Premier Doug Ford says deployment of the vaccine will require an expert in logistics, which make's Hillier's appointment important.
He says planning is already underway with vaccine manufacturers for the rollout expected in early 2021.
Health Minister Christine Elliott says the province will receive 1.6 million doses of Pfizer's new vaccine and 800,000 doses of Moderna's vaccine.
Elliott says while the vaccines are on the way, she continues to urge people to follow public health rules to limit the spread of the virus.
Meanwhile, Ontario plans to extend the term of its top doctor as it continues to fight the COVID-19 pandemic.
Health Minister Christine Elliott said today that the government has asked Dr. David Williams to stay on as chief medical officer of health until September.
Williams' term was set to end Feb. 16.
Elliott said Williams' leadership is required as the province continues to manage the pandemic and develops plans for the deployment of vaccines.
Some within the health-care sector have criticized Williams for his handling of the pandemic, claiming he hasn't provided clear guidance and has been slow to impose tougher measures when needed.
Premier Doug Ford has repeatedly defended Williams, saying he has been key to Ontario's fight against COVID-19.
The government tabled a motion in the legislature today to extend Williams' term, and it must still be approved.
Meanwhile, Ontario reported a record 1,589 new cases of COVID-19 on Monday, and 19 new deaths due to the virus.
Elliott said 535 cases were in Peel Region, 336 cases are in Toronto, and 205 cases are in York Region.
The province also reported 60 new COVID-19 cases related to schools, including at least 51 among students.
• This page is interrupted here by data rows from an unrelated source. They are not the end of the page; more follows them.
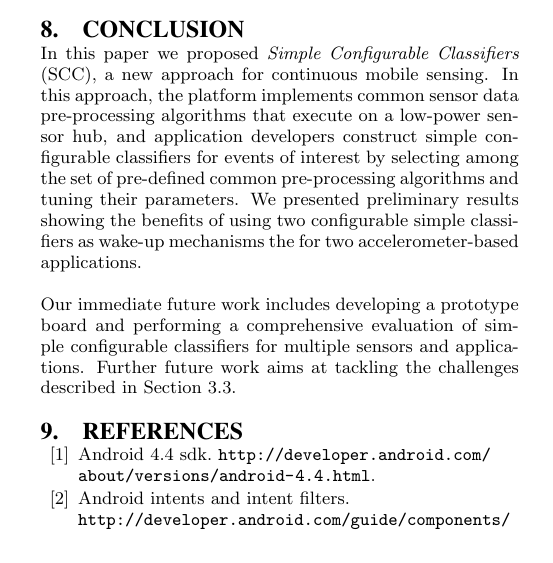
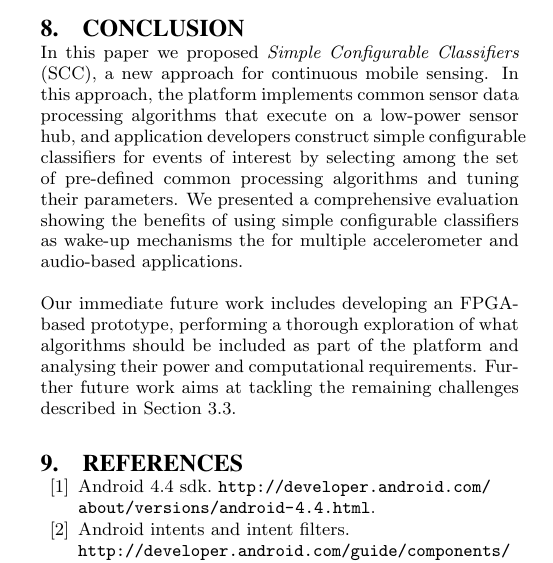
Before and after one commit to silviujingoi/scc-mobisys2015, a LaTeX paper (mobisys.tex, which reads conclusion.tex): part of one column of page 11 of 12, cut so that both start at the same text. Compiled offline with pdfLaTeX.

Commit message:
Updated conclusion

```diff
--- a/conclusion.tex
+++ b/conclusion.tex
@@ -3,16 +3,17 @@
 
 In this paper we proposed {\em Simple Configurable Classifiers} (SCC),
 a new approach for continuous mobile sensing.  In this approach, the
-platform implements common sensor data pre-processing algorithms that
+platform implements common sensor data processing algorithms that
 execute on a low-power sensor hub, and application developers
 construct simple configurable classifiers for events of interest by
-selecting among the set of pre-defined common pre-processing
-algorithms and tuning their parameters.  We presented preliminary
-results showing the benefits of using two configurable simple
-classifiers as wake-up mechanisms the for two accelerometer-based
-applications.
+selecting among the set of pre-defined common processing
+algorithms and tuning their parameters.  We presented a comprehensive
+evaluation showing the benefits of using simple configurable
+classifiers as wake-up mechanisms the for multiple accelerometer and
+audio-based applications.
 
-Our immediate future work includes developing a prototype board and
-performing a comprehensive evaluation of simple configurable
-classifiers for multiple sensors and applications. Further future work
-aims at tackling the challenges described in Section~\ref{sec:challenges}.
+Our immediate future work includes developing an FPGA-based prototype,
+performing a thorough exploration of what algorithms should
+be included as part of the platform and analysing their power and
+computational requirements.  Further future work aims at tackling
+the remaining challenges described in Section~\ref{sec:challenges}.
```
Those brought the number of schools with a reported case to 676 out of Ontario's 4,828 publicly funded schools.
In the province's long-term care homes, 528 residents currently have COVID-19 and 11 new deaths were reported Monday.
The province said 101 of its 626 long-term care homes are experiencing an outbreak.
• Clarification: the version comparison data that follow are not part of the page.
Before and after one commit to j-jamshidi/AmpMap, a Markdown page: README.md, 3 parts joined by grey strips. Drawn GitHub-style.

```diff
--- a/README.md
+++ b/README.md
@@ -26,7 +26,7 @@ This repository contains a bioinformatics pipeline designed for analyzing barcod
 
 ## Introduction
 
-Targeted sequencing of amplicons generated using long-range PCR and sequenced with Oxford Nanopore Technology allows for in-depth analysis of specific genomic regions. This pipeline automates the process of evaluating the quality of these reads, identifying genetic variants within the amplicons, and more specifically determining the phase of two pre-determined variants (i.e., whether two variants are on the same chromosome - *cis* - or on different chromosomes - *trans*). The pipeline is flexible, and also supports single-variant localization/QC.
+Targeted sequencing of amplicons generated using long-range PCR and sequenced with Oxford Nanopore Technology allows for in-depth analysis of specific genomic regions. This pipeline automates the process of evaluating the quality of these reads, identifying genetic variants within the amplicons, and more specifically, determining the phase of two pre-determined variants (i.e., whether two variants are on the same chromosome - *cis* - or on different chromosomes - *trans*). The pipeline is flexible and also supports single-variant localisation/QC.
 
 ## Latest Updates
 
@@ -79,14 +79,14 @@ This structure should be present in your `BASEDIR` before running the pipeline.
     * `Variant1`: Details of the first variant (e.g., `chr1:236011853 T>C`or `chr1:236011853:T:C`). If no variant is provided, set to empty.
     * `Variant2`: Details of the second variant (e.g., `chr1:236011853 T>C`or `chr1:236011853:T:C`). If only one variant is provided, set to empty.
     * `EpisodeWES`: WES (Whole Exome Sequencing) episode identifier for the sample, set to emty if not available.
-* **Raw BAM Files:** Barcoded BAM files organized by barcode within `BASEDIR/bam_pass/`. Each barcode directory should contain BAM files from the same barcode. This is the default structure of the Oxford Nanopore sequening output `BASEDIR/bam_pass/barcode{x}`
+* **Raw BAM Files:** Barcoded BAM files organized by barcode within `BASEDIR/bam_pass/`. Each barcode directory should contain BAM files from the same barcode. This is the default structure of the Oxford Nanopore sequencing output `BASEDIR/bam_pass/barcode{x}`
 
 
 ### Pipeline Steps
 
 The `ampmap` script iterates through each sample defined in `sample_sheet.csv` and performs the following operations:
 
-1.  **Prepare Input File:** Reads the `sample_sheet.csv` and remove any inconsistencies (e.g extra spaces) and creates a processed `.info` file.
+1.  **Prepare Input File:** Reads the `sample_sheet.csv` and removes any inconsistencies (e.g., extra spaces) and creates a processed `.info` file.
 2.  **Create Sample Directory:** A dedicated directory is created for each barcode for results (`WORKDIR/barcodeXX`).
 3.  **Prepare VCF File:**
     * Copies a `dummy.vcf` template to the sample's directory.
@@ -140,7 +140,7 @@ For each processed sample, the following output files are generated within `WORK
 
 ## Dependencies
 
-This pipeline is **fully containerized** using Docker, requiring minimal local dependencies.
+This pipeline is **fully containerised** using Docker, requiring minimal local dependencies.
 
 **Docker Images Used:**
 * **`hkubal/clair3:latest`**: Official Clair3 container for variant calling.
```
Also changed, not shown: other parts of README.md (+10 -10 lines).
The latest figures came as Toronto and Peel Region entered the lockdown stage of Ontario's pandemic protection plan.
It means that for at least the next 28 days, non-essential retailers can only offer curbside pickup, while restaurants are closed to all but takeout and delivery orders in the two COVID-19 hot spots.
Personal services have also been forced to close, but schools and child-care centres remain open.